◆ **Data for this exercise**:
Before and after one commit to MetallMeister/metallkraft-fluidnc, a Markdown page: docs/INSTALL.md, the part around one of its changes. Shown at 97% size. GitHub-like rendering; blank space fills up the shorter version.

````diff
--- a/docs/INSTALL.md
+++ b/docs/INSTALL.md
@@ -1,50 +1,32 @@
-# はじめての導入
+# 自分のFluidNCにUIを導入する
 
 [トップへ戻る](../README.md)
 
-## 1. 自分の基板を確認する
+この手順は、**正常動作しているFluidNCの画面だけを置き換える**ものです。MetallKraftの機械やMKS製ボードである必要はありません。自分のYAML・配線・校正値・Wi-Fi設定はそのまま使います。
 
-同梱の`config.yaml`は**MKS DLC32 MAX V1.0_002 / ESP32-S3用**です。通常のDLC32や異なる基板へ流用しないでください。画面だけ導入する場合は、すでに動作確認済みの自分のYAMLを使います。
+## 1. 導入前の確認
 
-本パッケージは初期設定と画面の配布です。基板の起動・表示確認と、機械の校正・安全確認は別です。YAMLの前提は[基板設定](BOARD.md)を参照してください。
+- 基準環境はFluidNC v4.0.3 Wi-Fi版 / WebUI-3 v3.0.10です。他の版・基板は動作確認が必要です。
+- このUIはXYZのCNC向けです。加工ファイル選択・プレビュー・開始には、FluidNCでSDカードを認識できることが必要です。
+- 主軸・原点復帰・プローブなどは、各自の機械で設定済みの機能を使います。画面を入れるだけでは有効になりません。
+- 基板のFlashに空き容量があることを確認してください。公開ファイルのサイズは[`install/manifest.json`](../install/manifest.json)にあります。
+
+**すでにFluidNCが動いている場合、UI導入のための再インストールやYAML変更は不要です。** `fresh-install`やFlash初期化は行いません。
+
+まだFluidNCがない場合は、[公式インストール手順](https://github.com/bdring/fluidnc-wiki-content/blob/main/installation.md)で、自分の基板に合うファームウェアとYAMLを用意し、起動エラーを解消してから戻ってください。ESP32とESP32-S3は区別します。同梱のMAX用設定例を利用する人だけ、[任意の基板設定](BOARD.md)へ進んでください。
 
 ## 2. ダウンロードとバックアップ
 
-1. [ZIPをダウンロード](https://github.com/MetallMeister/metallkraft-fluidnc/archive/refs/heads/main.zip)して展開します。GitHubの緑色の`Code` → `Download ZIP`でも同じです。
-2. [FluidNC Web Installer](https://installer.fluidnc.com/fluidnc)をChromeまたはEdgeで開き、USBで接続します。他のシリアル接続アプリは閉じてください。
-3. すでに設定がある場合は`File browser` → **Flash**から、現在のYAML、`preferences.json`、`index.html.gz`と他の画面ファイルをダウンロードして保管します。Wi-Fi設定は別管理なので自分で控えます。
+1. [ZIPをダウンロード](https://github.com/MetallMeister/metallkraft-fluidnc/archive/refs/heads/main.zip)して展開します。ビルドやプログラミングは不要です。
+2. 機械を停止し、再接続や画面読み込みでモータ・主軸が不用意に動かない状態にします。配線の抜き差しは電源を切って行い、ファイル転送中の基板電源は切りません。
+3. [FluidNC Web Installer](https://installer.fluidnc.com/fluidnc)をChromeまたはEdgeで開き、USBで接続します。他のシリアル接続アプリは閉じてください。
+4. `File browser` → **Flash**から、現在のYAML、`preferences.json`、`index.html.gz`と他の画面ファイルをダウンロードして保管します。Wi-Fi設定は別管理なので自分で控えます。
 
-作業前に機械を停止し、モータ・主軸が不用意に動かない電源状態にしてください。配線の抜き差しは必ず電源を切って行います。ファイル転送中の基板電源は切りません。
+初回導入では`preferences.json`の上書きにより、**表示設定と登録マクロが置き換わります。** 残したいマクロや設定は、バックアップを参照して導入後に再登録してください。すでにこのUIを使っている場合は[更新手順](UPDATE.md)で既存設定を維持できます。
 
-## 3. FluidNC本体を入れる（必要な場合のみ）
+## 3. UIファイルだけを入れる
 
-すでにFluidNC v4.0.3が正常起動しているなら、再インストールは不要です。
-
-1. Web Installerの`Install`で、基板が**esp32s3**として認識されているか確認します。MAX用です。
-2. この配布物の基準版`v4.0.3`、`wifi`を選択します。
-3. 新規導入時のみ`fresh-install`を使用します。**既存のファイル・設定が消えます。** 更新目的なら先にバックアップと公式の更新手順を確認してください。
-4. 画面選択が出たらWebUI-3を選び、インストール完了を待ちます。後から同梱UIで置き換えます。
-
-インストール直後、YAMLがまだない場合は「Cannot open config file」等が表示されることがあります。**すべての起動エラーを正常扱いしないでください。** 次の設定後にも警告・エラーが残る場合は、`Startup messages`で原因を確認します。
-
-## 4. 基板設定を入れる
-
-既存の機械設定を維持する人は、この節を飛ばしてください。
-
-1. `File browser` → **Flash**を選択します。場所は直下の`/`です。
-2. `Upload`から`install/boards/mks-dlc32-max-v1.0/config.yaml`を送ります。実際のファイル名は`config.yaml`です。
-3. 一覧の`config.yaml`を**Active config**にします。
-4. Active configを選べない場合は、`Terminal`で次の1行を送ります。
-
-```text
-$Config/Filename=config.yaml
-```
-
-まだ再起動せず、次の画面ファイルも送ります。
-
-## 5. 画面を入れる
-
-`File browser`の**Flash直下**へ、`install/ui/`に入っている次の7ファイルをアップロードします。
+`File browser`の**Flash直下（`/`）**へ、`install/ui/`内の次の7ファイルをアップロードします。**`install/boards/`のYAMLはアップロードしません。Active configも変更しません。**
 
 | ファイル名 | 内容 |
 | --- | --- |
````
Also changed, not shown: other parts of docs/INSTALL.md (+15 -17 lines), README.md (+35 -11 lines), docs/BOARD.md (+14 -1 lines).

◆ **Work order**: Give every entry again, character for character.

◆ **Output below**:
Before and after one commit to MetallMeister/metallkraft-fluidnc, a Markdown page: docs/INSTALL.md, the part around one of its changes. Shown at 97% size. GitHub-like rendering; blank space fills up the shorter version.

````diff
--- a/docs/INSTALL.md
+++ b/docs/INSTALL.md
@@ -1,50 +1,32 @@
-# はじめての導入
+# 自分のFluidNCにUIを導入する
 
 [トップへ戻る](../README.md)
 
-## 1. 自分の基板を確認する
+この手順は、**正常動作しているFluidNCの画面だけを置き換える**ものです。MetallKraftの機械やMKS製ボードである必要はありません。自分のYAML・配線・校正値・Wi-Fi設定はそのまま使います。
 
-同梱の`config.yaml`は**MKS DLC32 MAX V1.0_002 / ESP32-S3用**です。通常のDLC32や異なる基板へ流用しないでください。画面だけ導入する場合は、すでに動作確認済みの自分のYAMLを使います。
+## 1. 導入前の確認
 
-本パッケージは初期設定と画面の配布です。基板の起動・表示確認と、機械の校正・安全確認は別です。YAMLの前提は[基板設定](BOARD.md)を参照してください。
+- 基準環境はFluidNC v4.0.3 Wi-Fi版 / WebUI-3 v3.0.10です。他の版・基板は動作確認が必要です。
+- このUIはXYZのCNC向けです。加工ファイル選択・プレビュー・開始には、FluidNCでSDカードを認識できることが必要です。
+- 主軸・原点復帰・プローブなどは、各自の機械で設定済みの機能を使います。画面を入れるだけでは有効になりません。
+- 基板のFlashに空き容量があることを確認してください。公開ファイルのサイズは[`install/manifest.json`](../install/manifest.json)にあります。
+
+**すでにFluidNCが動いている場合、UI導入のための再インストールやYAML変更は不要です。** `fresh-install`やFlash初期化は行いません。
+
+まだFluidNCがない場合は、[公式インストール手順](https://github.com/bdring/fluidnc-wiki-content/blob/main/installation.md)で、自分の基板に合うファームウェアとYAMLを用意し、起動エラーを解消してから戻ってください。ESP32とESP32-S3は区別します。同梱のMAX用設定例を利用する人だけ、[任意の基板設定](BOARD.md)へ進んでください。
 
 ## 2. ダウンロードとバックアップ
 
-1. [ZIPをダウンロード](https://github.com/MetallMeister/metallkraft-fluidnc/archive/refs/heads/main.zip)して展開します。GitHubの緑色の`Code` → `Download ZIP`でも同じです。
-2. [FluidNC Web Installer](https://installer.fluidnc.com/fluidnc)をChromeまたはEdgeで開き、USBで接続します。他のシリアル接続アプリは閉じてください。
-3. すでに設定がある場合は`File browser` → **Flash**から、現在のYAML、`preferences.json`、`index.html.gz`と他の画面ファイルをダウンロードして保管します。Wi-Fi設定は別管理なので自分で控えます。
+1. [ZIPをダウンロード](https://github.com/MetallMeister/metallkraft-fluidnc/archive/refs/heads/main.zip)して展開します。ビルドやプログラミングは不要です。
+2. 機械を停止し、再接続や画面読み込みでモータ・主軸が不用意に動かない状態にします。配線の抜き差しは電源を切って行い、ファイル転送中の基板電源は切りません。
+3. [FluidNC Web Installer](https://installer.fluidnc.com/fluidnc)をChromeまたはEdgeで開き、USBで接続します。他のシリアル接続アプリは閉じてください。
+4. `File browser` → **Flash**から、現在のYAML、`preferences.json`、`index.html.gz`と他の画面ファイルをダウンロードして保管します。Wi-Fi設定は別管理なので自分で控えます。
 
-作業前に機械を停止し、モータ・主軸が不用意に動かない電源状態にしてください。配線の抜き差しは必ず電源を切って行います。ファイル転送中の基板電源は切りません。
+初回導入では`preferences.json`の上書きにより、**表示設定と登録マクロが置き換わります。** 残したいマクロや設定は、バックアップを参照して導入後に再登録してください。すでにこのUIを使っている場合は[更新手順](UPDATE.md)で既存設定を維持できます。
 
-## 3. FluidNC本体を入れる（必要な場合のみ）
+## 3. UIファイルだけを入れる
 
-すでにFluidNC v4.0.3が正常起動しているなら、再インストールは不要です。
-
-1. Web Installerの`Install`で、基板が**esp32s3**として認識されているか確認します。MAX用です。
-2. この配布物の基準版`v4.0.3`、`wifi`を選択します。
-3. 新規導入時のみ`fresh-install`を使用します。**既存のファイル・設定が消えます。** 更新目的なら先にバックアップと公式の更新手順を確認してください。
-4. 画面選択が出たらWebUI-3を選び、インストール完了を待ちます。後から同梱UIで置き換えます。
-
-インストール直後、YAMLがまだない場合は「Cannot open config file」等が表示されることがあります。**すべての起動エラーを正常扱いしないでください。** 次の設定後にも警告・エラーが残る場合は、`Startup messages`で原因を確認します。
-
-## 4. 基板設定を入れる
-
-既存の機械設定を維持する人は、この節を飛ばしてください。
-
-1. `File browser` → **Flash**を選択します。場所は直下の`/`です。
-2. `Upload`から`install/boards/mks-dlc32-max-v1.0/config.yaml`を送ります。実際のファイル名は`config.yaml`です。
-3. 一覧の`config.yaml`を**Active config**にします。
-4. Active configを選べない場合は、`Terminal`で次の1行を送ります。
-
-```text
-$Config/Filename=config.yaml
-```
-
-まだ再起動せず、次の画面ファイルも送ります。
-
-## 5. 画面を入れる
-
-`File browser`の**Flash直下**へ、`install/ui/`に入っている次の7ファイルをアップロードします。
+`File browser`の**Flash直下（`/`）**へ、`install/ui/`内の次の7ファイルをアップロードします。**`install/boards/`のYAMLはアップロードしません。Active configも変更しません。**
 
 | ファイル名 | 内容 |
 | --- | --- |
````
Also changed, not shown: other parts of docs/INSTALL.md (+15 -17 lines), README.md (+35 -11 lines), docs/BOARD.md (+14 -1 lines).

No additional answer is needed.